University of the West of England,
Kennel Lodge Road, Bristol, UK
Telephone: +44 (0)117 328 4770
BOXING CLEAVER II CALL FOR PARTICIPATION: http://web.utk.edu/~imprint/BoxingCleaver.html
Portfolio Presentation: “Boxing Clever"

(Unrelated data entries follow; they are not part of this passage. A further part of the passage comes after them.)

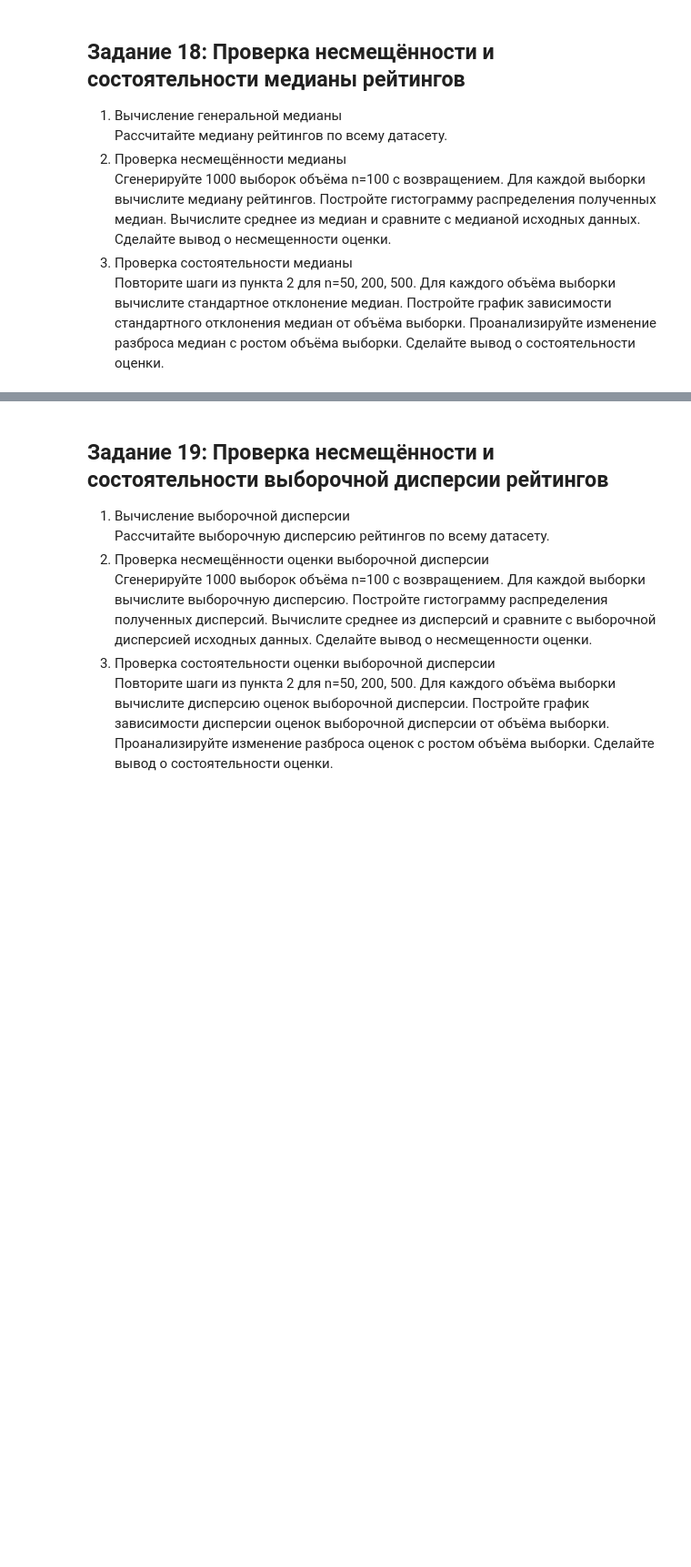
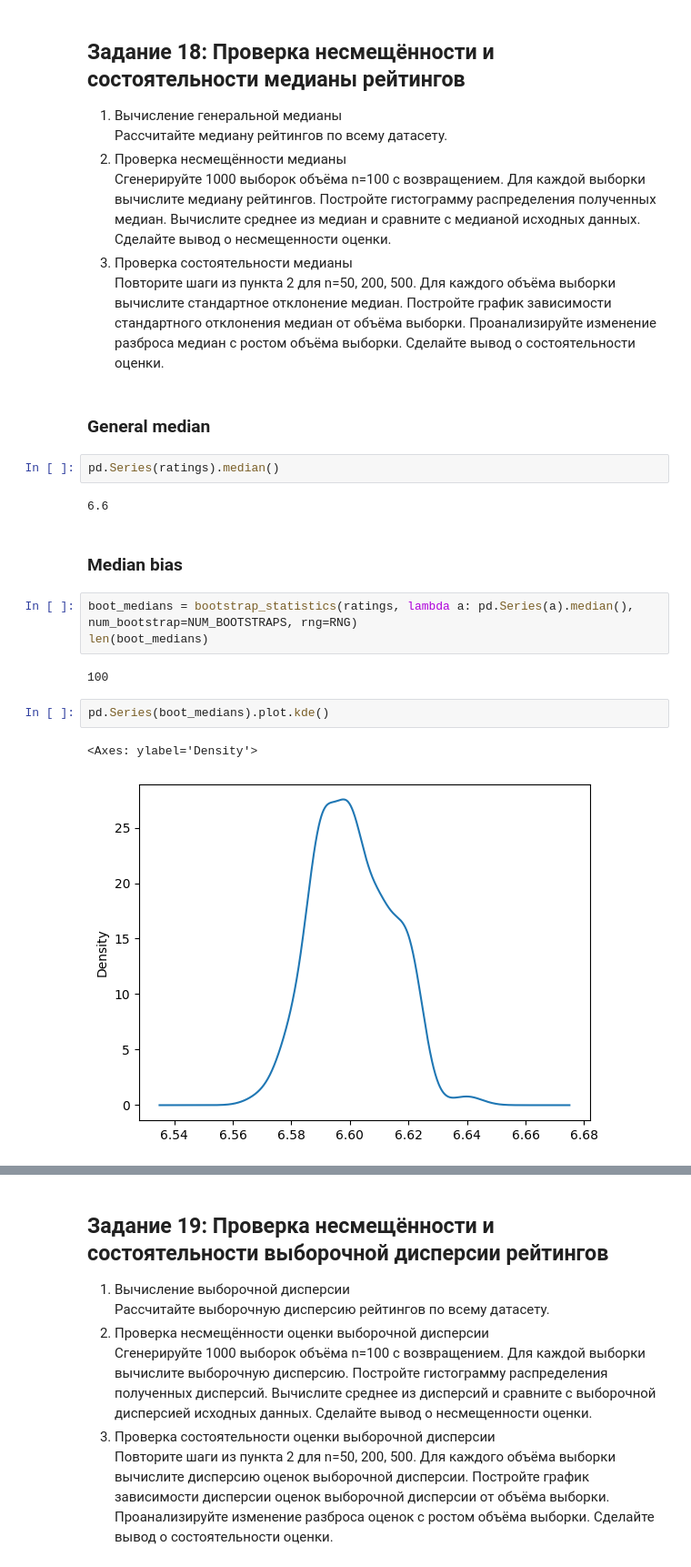
Before and after one commit to semwett0301/stat-ml-labs, a Jupyter notebook: statistic-course/math_stat_1.ipynb, the cells around one changed output, grey strips where cells are left out. Shown at 91% size. Cells and saved outputs as stored; diff of their text form; blank space fills up the shorter version.

```diff
--- a/statistic-course/math_stat_1.ipynb
+++ b/statistic-course/math_stat_1.ipynb
@@ -826,3 +857,21 @@ pd.Series(final_dict).plot()
 Для каждого объёма выборки вычислите стандартное отклонение медиан.
 Постройте график зависимости стандартного отклонения медиан от объёма выборки.
 Проанализируйте изменение разброса медиан с ростом объёма выборки. Сделайте вывод о состоятельности оценки.
+# %% [markdown]
+### General median
+# %%
+pd.Series(ratings).median()
+# %% [output]
+6.6
+# %% [markdown]
+### Median bias
+# %%
+boot_medians = bootstrap_statistics(ratings, lambda a: pd.Series(a).median(), num_bootstrap=NUM_BOOTSTRAPS, rng=RNG)
+len(boot_medians)
+# %% [output]
+100
+# %%
+pd.Series(boot_medians).plot.kde()
+# %% [output]
+<Axes: ylabel='Density'>
+[figure, added]
```
Also changed, not shown: parts of 29 cells of this notebook.
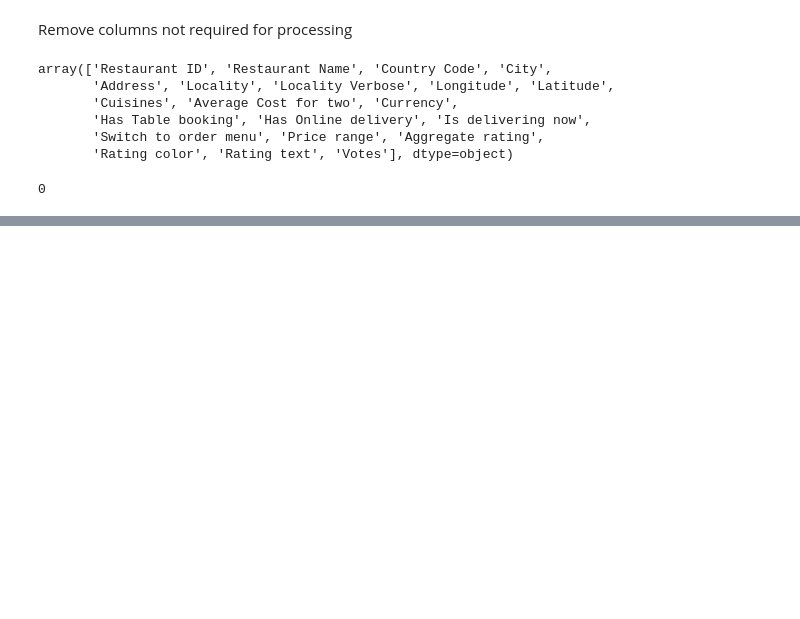
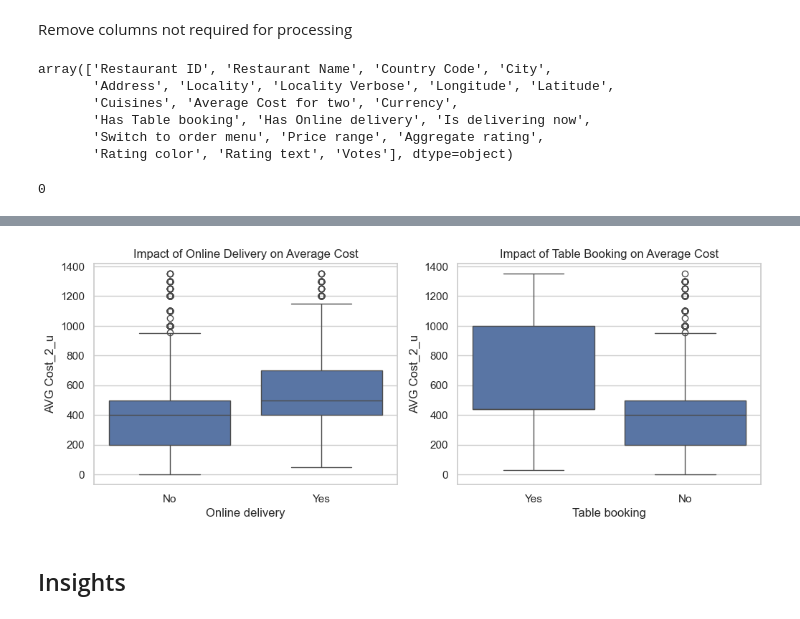
Before and after one commit to JoshMusira/EDA-Zomato-API-Analysis, a Jupyter notebook: EDA Business Scenario.ipynb, the cells around one changed output, grey strips where cells are left out. Saved outputs shown, nothing was run; the diff lists cells and outputs as text; code cells hidden in the pictures; blank space fills up the shorter version.

```diff
--- a/EDA Business Scenario.ipynb
+++ b/EDA Business Scenario.ipynb
@@ -325,0 +366,11 @@ plt.show()
+# %%
+fig, axes = plt.subplots(1, 2, figsize=(12, 4))
+sns.boxplot(x='Online delivery', y='AVG Cost_2_u', data=zomato_df_u_4, ax=axes[0])
+sns.boxplot(x='Table booking', y='AVG Cost_2_u', data=zomato_df_u_4, ax=axes[1])
+axes[0].set_title('Impact of Online Delivery on Average Cost')
+axes[1].set_title('Impact of Table Booking on Average Cost')
+plt.show()
+# %% [output]
+[figure, added]
+# %% [markdown]
+## Insights
```
Also changed, not shown: parts of 37 cells of this notebook.
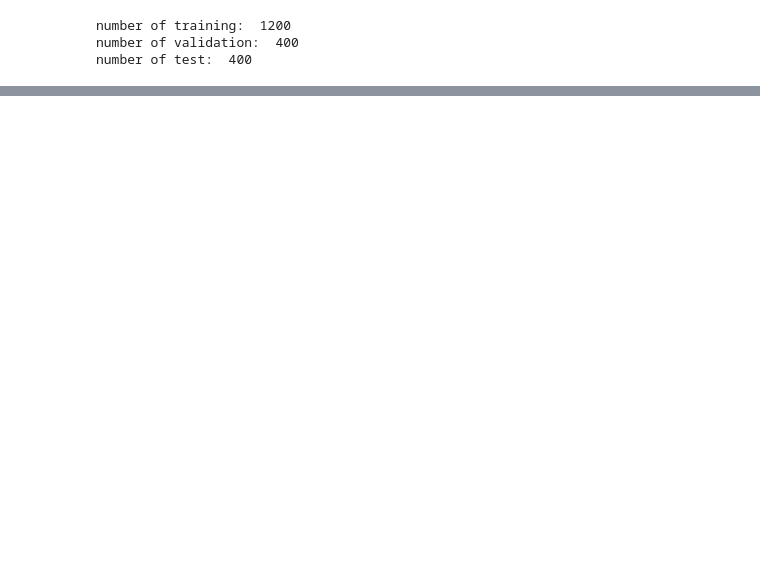
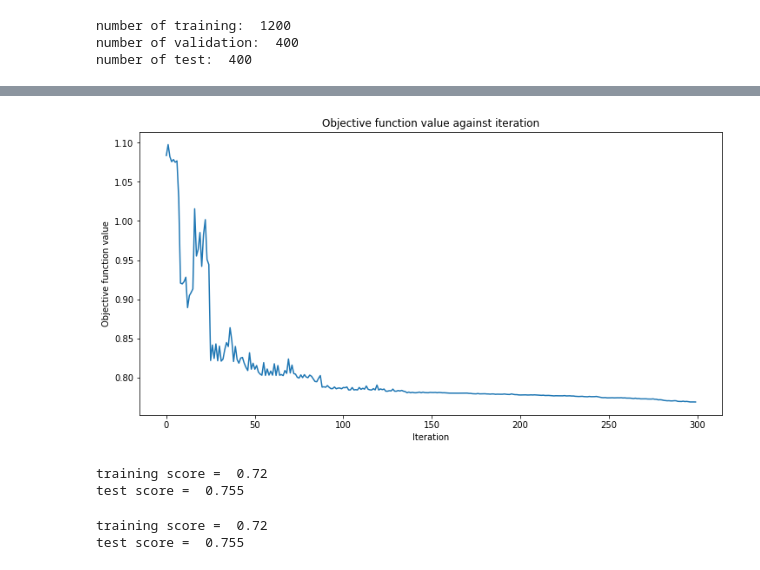
Before and after one commit to Zhelun-Li/VQC-Permutable-Lorentz-symmetry, a Jupyter notebook: estimatorQNN_rotation_permutation.ipynb, the cells around one changed output, grey strips where cells are left out. Saved outputs shown, nothing was run; the diff lists cells and outputs as text; code cells hidden in the pictures; blank space fills up the shorter version.

```diff
--- a/estimatorQNN_rotation_permutation.ipynb
+++ b/estimatorQNN_rotation_permutation.ipynb
@@ -203,0 +225,30 @@ estimator_qnn = EstimatorQNN(
+# %%
+estimator_classifier_baseline = NeuralNetworkClassifier(
+    estimator_qnn, optimizer=COBYLA(maxiter=300), callback=callback_graph
+)
+# %%
+
+
+
+objective_func_vals = []
+plt.rcParams["figure.figsize"] = (12, 6)
+
+# fit classifier to data
+estimator_classifier_baseline.fit(X_train_centerScale[0:maxEvents], y_train_centerScale[0:maxEvents])
+
+# return to default figsize
+# plt.rcParams["figure.figxsize"] = (6, 4)
+
+# score classifier
+print("training score = ",estimator_classifier_baseline.score(X_train_centerScale[0:maxEvents], y_train_centerScale[0:maxEvents]))
+print("test score = ",estimator_classifier_baseline.score(X_test_centerScale[0:maxEvents], y_test_centerScale[0:maxEvents]))
+# %% [output]
+[figure, added]
+training score =  0.72
+test score =  0.755
+# %%
+print("training score = ",estimator_classifier_baseline.score(X_train_centerScale[0:maxEvents], y_train_centerScale[0:maxEvents]))
+print("test score = ",estimator_classifier_baseline.score(X_test_centerScale[0:maxEvents], y_test_centerScale[0:maxEvents]))
+# %% [output]
+training score =  0.72
+test score =  0.755
```
Also changed, not shown: parts of 46 cells of this notebook.
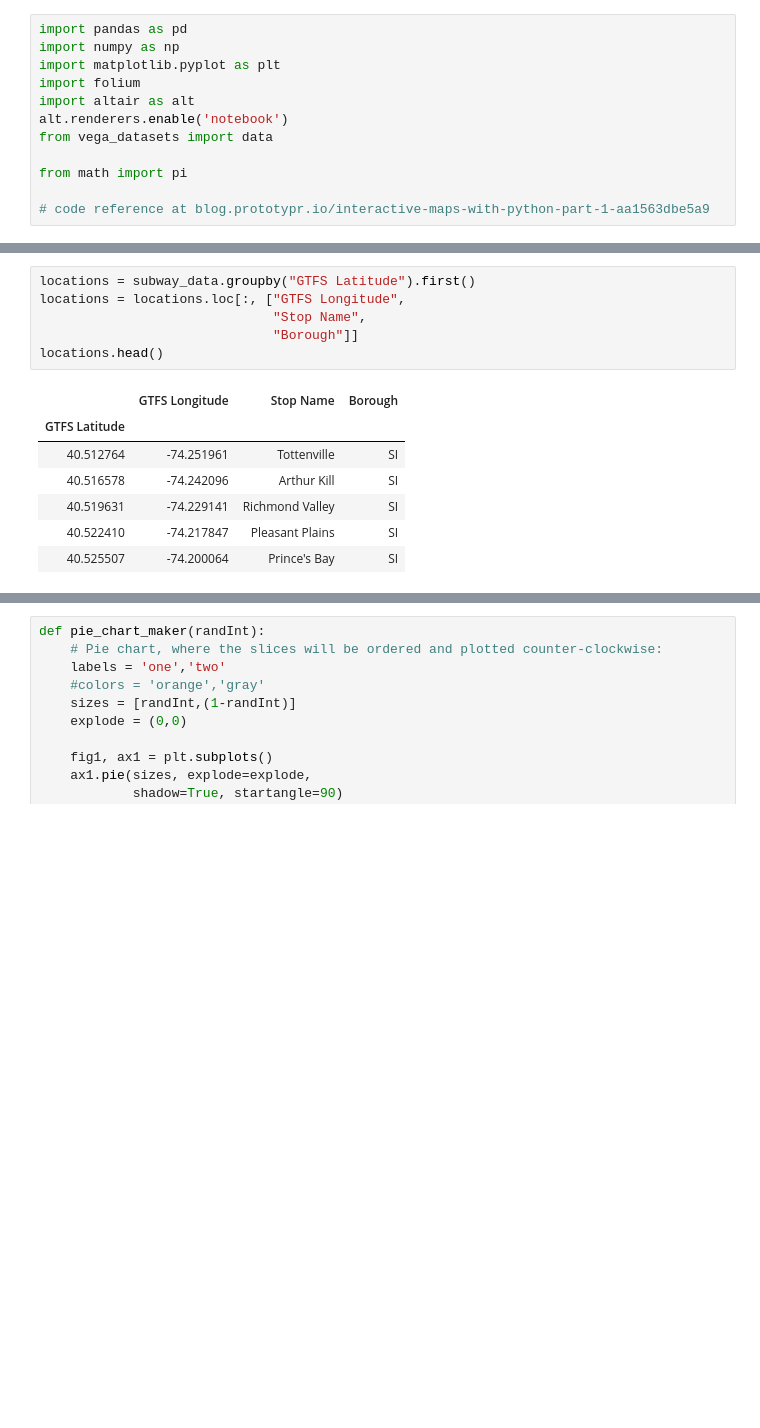
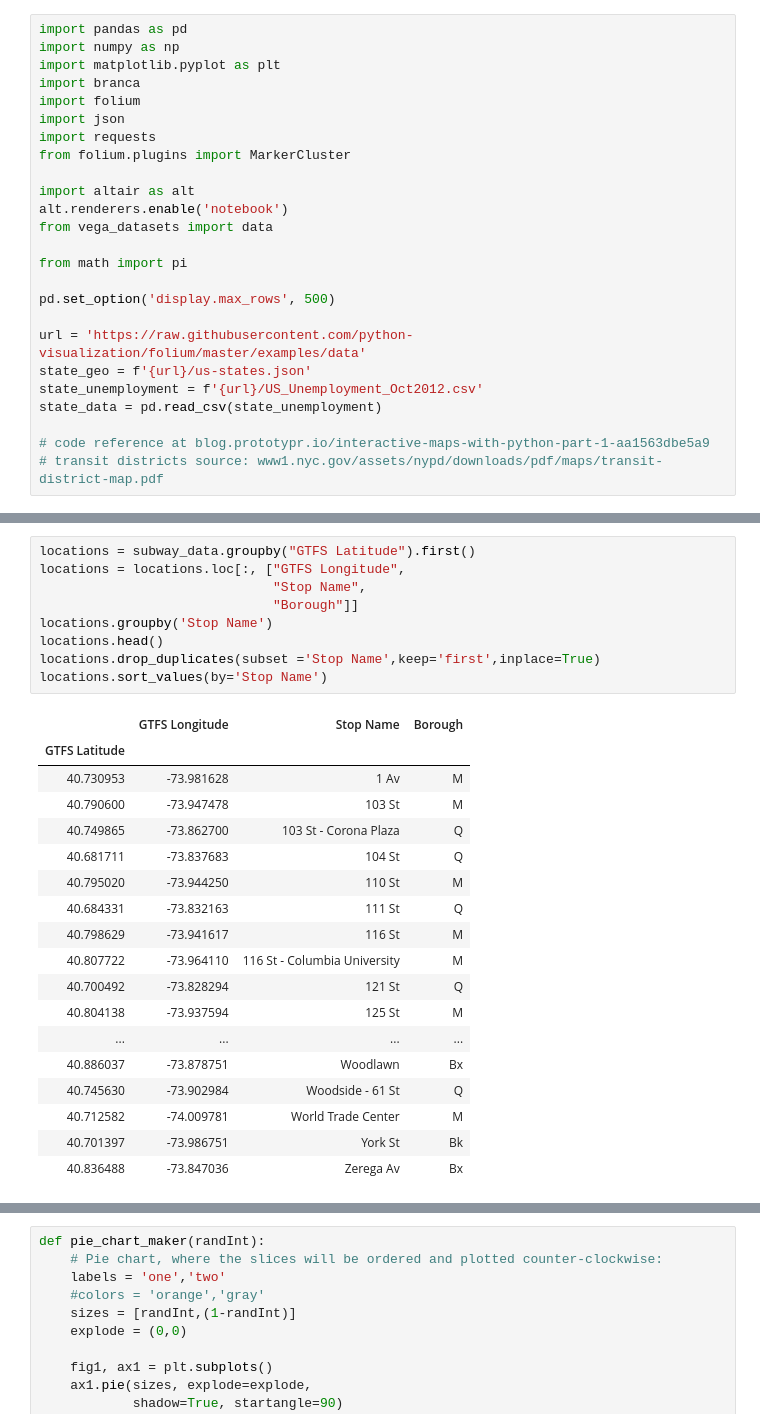
Before and after one commit to lkahlon9/fare_evasion, a Jupyter notebook: Clickable Subway Stations (Made With Folium).ipynb, the cells around one changed output, grey strips where cells are left out. Cells and saved outputs as stored; diff of their text form; blank space fills up the shorter version.

```diff
--- a/Clickable Subway Stations (Made With Folium).ipynb
+++ b/Clickable Subway Stations (Made With Folium).ipynb
@@ -2,12 +2,25 @@
 import pandas as pd
 import numpy as np
 import matplotlib.pyplot as plt
+import branca
 import folium
+import json
+import requests
+from folium.plugins import MarkerCluster
+
 import altair as alt
 alt.renderers.enable('notebook')
 from vega_datasets import data
 
 from math import pi
 
+pd.set_option('display.max_rows', 500)
+
+url = 'https://raw.githubusercontent.com/python-visualization/folium/master/examples/data'
+state_geo = f'{url}/us-states.json'
+state_unemployment = f'{url}/US_Unemployment_Oct2012.csv'
+state_data = pd.read_csv(state_unemployment)
+
 # code reference at blog.prototypr.io/interactive-maps-with-python-part-1-aa1563dbe5a9
+# transit districts source: www1.nyc.gov/assets/nypd/downloads/pdf/maps/transit-district-map.pdf
 # %%
@@ -53,14 +91,28 @@ subway_data
 # %%
 locations = subway_data.groupby("GTFS Latitude").first()
 locations = locations.loc[:, ["GTFS Longitude",
                               "Stop Name",
                               "Borough"]]
+locations.groupby('Stop Name')
 locations.head()
+locations.drop_duplicates(subset ='Stop Name',keep='first',inplace=True)
+locations.sort_values(by='Stop Name')
 # %% [output]
 |  | GTFS Longitude | Stop Name | Borough |
 | GTFS Latitude |  |  |  |
-| 40.512764 | -74.251961 | Tottenville | SI |
-| 40.516578 | -74.242096 | Arthur Kill | SI |
-| 40.519631 | -74.229141 | Richmond Valley | SI |
-| 40.522410 | -74.217847 | Pleasant Plains | SI |
-| 40.525507 | -74.200064 | Prince's Bay | SI |
+| 40.730953 | -73.981628 | 1 Av | M |
+| 40.790600 | -73.947478 | 103 St | M |
+| 40.749865 | -73.862700 | 103 St - Corona Plaza | Q |
+| 40.681711 | -73.837683 | 104 St | Q |
+| 40.795020 | -73.944250 | 110 St | M |
+| 40.684331 | -73.832163 | 111 St | Q |
+| 40.798629 | -73.941617 | 116 St | M |
+| 40.807722 | -73.964110 | 116 St - Columbia University | M |
+| 40.700492 | -73.828294 | 121 St | Q |
+| 40.804138 | -73.937594 | 125 St | M |
+| ... | ... | ... | ... |
+| 40.886037 | -73.878751 | Woodlawn | Bx |
+| 40.745630 | -73.902984 | Woodside - 61 St | Q |
+| 40.712582 | -74.009781 | World Trade Center | M |
+| 40.701397 | -73.986751 | York St | Bk |
+| 40.836488 | -73.847036 | Zerega Av | Bx |
```
Also changed, not shown: parts of 18 cells of this notebook, 1 other file.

Paper Proposal: “The Collaborative Print as Visual Debate"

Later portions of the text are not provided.